Regarding device files in the opposite direction, there is also a difference between asynchronous streams and synchronous streams. In this direction, the difference is in the return of the write() function call: With an asynchronous streams, write() returns as soon as the data has been written to the RAM buffer. So in most cases, write() doesn't sleep at all. With synchronous streams, on the other hand, write() waits until the data has been delivered at the FPGA. This is important when the communication channel is used to send commands. But once again, this is bad for a data acquisition application.
In the demo bundle, only /dev/xillybus_mem_8 is a synchronous stream. The other four device files are asynchronous streams.
In the IP Core Factory, the choice between a synchronous stream or an asynchronous streams depends on the selection of application (the drop-down menu for "use"). For example, if you choose "Data acquisition / playback", the tool produces an asynchronous streams. If you choose "Command and status", you get a synchronous stream. It's also possible to select this manually, by turning off "Autoset internals".
For more information about asynchronous streams and synchronous streams, refer to section 2 in the programming guide for Linux (or the programming guide for Windows). Regarding the IP Core Factory, refer to the guide to defining a custom Xillybus IP core.
A simple, and yet practically functional data acquisition system can be created simply and quickly with Xillybus: The application software boils down to using a standard Linux command ("cat"). On the FPGA's side, the interaction with Xillybus' IP core merely consists of writing the data to a FIFO.

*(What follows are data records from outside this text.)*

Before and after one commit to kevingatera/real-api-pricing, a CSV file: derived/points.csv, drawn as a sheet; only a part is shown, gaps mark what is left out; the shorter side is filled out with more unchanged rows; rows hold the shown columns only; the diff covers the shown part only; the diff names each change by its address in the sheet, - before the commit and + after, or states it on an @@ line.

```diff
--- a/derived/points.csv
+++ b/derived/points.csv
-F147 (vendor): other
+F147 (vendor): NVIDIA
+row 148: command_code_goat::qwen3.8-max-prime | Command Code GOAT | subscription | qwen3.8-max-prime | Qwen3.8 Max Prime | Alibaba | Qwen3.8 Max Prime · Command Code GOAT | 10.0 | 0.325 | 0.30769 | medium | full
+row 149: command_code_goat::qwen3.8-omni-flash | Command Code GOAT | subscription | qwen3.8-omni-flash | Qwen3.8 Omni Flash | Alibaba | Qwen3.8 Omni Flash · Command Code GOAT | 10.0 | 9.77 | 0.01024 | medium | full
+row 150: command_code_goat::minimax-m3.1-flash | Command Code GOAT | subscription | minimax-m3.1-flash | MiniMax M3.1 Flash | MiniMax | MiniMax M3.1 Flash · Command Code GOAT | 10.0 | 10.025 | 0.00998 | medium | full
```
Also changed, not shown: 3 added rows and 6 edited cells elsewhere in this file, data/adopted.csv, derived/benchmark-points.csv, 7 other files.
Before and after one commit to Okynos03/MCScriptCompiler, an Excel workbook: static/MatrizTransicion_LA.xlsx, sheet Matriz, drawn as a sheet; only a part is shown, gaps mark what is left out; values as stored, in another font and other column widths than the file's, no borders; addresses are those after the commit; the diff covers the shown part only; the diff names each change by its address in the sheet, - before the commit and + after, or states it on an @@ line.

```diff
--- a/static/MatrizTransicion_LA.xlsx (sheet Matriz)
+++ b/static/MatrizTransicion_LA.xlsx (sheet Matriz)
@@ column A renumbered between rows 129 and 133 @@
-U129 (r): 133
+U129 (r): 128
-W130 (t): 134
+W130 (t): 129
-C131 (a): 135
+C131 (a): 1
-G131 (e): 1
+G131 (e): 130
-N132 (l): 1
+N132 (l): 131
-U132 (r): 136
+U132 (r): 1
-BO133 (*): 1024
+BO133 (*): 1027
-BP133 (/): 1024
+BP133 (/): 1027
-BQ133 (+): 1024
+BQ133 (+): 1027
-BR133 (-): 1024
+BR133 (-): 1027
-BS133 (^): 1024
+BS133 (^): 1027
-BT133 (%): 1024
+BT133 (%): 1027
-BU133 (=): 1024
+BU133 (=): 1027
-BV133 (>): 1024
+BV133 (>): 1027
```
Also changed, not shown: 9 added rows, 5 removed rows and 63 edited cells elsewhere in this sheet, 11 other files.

The data that is collected with Xillybus is guaranteed to be error-free and contiguous. However, due to the operating system's nature, there is no way to guarantee that an overflow will never occur. As this is inevitable, the optimal approach is to guarantee the detection of an overflow if it happens. Xillybus offers a simple mechanism for this purpose, by virtue of sending an EOF to the host.